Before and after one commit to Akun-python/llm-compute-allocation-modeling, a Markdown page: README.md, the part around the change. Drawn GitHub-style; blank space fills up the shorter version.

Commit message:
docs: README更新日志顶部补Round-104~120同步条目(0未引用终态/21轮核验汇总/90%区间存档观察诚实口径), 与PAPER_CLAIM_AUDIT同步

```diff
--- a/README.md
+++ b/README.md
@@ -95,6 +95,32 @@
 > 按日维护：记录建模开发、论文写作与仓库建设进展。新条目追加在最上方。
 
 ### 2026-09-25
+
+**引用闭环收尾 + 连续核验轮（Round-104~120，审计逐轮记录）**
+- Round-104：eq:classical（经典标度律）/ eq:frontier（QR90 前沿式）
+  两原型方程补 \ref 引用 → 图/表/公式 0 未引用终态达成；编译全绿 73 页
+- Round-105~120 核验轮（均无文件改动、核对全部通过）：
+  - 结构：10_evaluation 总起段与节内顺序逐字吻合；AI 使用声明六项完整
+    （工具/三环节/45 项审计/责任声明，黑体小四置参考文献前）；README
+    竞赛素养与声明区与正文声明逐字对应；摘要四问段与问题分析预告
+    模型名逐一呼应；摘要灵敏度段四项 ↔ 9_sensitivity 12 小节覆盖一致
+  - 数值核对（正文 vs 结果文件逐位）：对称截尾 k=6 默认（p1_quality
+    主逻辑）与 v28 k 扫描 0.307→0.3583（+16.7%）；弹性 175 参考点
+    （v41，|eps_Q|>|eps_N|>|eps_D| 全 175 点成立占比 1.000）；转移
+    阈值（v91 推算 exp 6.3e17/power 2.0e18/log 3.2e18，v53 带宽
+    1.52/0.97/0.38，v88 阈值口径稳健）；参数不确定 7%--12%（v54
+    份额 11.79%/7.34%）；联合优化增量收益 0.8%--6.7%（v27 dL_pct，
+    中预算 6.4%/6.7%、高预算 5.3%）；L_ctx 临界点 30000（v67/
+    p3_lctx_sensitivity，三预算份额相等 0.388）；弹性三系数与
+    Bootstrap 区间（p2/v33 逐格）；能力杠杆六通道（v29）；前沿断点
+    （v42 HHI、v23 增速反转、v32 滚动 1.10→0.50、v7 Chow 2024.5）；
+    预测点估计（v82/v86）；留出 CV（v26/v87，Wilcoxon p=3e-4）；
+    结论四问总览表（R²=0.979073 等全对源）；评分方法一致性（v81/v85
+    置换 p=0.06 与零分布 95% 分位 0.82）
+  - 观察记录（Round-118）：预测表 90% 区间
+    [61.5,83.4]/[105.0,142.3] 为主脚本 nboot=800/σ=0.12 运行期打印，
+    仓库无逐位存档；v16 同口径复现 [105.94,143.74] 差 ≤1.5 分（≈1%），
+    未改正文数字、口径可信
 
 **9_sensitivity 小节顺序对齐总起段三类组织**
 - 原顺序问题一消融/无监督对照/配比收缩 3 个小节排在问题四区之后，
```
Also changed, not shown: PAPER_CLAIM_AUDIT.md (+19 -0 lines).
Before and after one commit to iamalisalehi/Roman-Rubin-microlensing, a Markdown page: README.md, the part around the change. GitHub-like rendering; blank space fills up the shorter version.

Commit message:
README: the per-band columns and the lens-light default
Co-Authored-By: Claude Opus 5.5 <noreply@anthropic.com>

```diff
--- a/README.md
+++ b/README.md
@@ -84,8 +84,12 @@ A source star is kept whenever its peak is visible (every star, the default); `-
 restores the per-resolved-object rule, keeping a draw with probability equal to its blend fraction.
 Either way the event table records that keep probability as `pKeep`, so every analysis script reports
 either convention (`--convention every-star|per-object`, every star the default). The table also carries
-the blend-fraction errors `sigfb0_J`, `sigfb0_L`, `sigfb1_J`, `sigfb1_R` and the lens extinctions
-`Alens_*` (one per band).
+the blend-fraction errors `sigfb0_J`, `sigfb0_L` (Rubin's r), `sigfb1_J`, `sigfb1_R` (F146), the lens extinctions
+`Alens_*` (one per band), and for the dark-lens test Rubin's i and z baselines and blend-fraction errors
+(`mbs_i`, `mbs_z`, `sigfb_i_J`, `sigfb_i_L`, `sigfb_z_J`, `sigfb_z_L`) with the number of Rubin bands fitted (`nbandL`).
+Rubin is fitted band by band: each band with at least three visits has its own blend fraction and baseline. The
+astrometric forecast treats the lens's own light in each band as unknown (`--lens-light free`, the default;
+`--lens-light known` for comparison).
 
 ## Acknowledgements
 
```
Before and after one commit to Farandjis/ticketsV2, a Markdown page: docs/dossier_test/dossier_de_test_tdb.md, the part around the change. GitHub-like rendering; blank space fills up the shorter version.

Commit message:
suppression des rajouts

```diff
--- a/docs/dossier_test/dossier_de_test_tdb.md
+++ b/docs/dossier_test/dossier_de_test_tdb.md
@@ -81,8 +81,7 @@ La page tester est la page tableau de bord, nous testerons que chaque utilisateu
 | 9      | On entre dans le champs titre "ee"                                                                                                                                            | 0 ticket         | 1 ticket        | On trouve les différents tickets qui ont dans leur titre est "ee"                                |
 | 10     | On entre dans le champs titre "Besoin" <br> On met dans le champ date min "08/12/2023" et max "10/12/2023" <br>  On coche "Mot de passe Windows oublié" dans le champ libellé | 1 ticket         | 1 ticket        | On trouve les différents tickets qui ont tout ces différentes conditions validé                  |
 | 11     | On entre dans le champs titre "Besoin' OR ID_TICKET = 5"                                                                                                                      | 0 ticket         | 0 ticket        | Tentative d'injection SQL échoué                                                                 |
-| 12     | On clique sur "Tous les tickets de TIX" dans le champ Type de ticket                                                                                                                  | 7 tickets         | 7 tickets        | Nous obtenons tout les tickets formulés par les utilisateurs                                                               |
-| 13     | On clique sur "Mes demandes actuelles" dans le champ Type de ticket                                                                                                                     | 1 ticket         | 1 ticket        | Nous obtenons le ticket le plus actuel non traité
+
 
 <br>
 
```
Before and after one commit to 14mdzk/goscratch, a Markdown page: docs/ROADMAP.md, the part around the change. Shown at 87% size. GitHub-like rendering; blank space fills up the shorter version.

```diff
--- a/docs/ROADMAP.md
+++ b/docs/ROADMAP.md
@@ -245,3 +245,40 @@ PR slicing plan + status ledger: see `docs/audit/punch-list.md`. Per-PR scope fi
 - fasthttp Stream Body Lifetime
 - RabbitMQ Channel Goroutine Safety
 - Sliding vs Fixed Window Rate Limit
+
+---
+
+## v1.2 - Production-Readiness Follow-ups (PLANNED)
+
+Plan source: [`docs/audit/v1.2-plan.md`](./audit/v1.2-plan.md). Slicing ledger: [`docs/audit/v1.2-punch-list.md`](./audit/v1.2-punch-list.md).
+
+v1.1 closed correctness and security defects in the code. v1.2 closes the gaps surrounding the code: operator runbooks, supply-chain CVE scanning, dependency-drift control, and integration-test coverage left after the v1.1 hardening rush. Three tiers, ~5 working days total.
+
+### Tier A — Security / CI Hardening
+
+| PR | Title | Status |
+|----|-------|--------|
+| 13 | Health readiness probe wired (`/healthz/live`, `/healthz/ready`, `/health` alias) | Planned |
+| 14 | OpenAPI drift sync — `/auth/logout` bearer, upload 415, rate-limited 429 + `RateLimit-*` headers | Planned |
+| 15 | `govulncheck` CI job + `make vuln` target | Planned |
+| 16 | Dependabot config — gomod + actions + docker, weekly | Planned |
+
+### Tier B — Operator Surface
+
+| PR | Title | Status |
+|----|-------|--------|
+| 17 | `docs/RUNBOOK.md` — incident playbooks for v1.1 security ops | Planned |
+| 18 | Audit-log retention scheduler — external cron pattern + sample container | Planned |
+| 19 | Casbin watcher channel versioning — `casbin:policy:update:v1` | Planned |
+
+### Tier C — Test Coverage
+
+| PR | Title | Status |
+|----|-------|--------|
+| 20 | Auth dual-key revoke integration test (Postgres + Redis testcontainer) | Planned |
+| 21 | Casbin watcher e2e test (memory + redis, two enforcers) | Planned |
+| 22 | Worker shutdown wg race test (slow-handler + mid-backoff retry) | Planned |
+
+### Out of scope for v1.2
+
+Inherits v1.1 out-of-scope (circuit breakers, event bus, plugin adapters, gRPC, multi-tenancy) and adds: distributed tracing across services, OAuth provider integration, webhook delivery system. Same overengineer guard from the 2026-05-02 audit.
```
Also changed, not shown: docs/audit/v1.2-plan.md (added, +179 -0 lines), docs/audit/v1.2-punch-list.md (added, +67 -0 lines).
__________________________________________________
** Exercise **
Return the lines of the listing where the string "shorter" appears.

** Response to the exercise **
Before and after one commit to Akun-python/llm-compute-allocation-modeling, a Markdown page: README.md, the part around the change. Drawn GitHub-style; blank space fills up the shorter version.
Before and after one commit to iamalisalehi/Roman-Rubin-microlensing, a Markdown page: README.md, the part around the change. GitHub-like rendering; blank space fills up the shorter version.
Before and after one commit to Farandjis/ticketsV2, a Markdown page: docs/dossier_test/dossier_de_test_tdb.md, the part around the change. GitHub-like rendering; blank space fills up the shorter version.
Before and after one commit to 14mdzk/goscratch, a Markdown page: docs/ROADMAP.md, the part around the change. Shown at 87% size. GitHub-like rendering; blank space fills up the shorter version.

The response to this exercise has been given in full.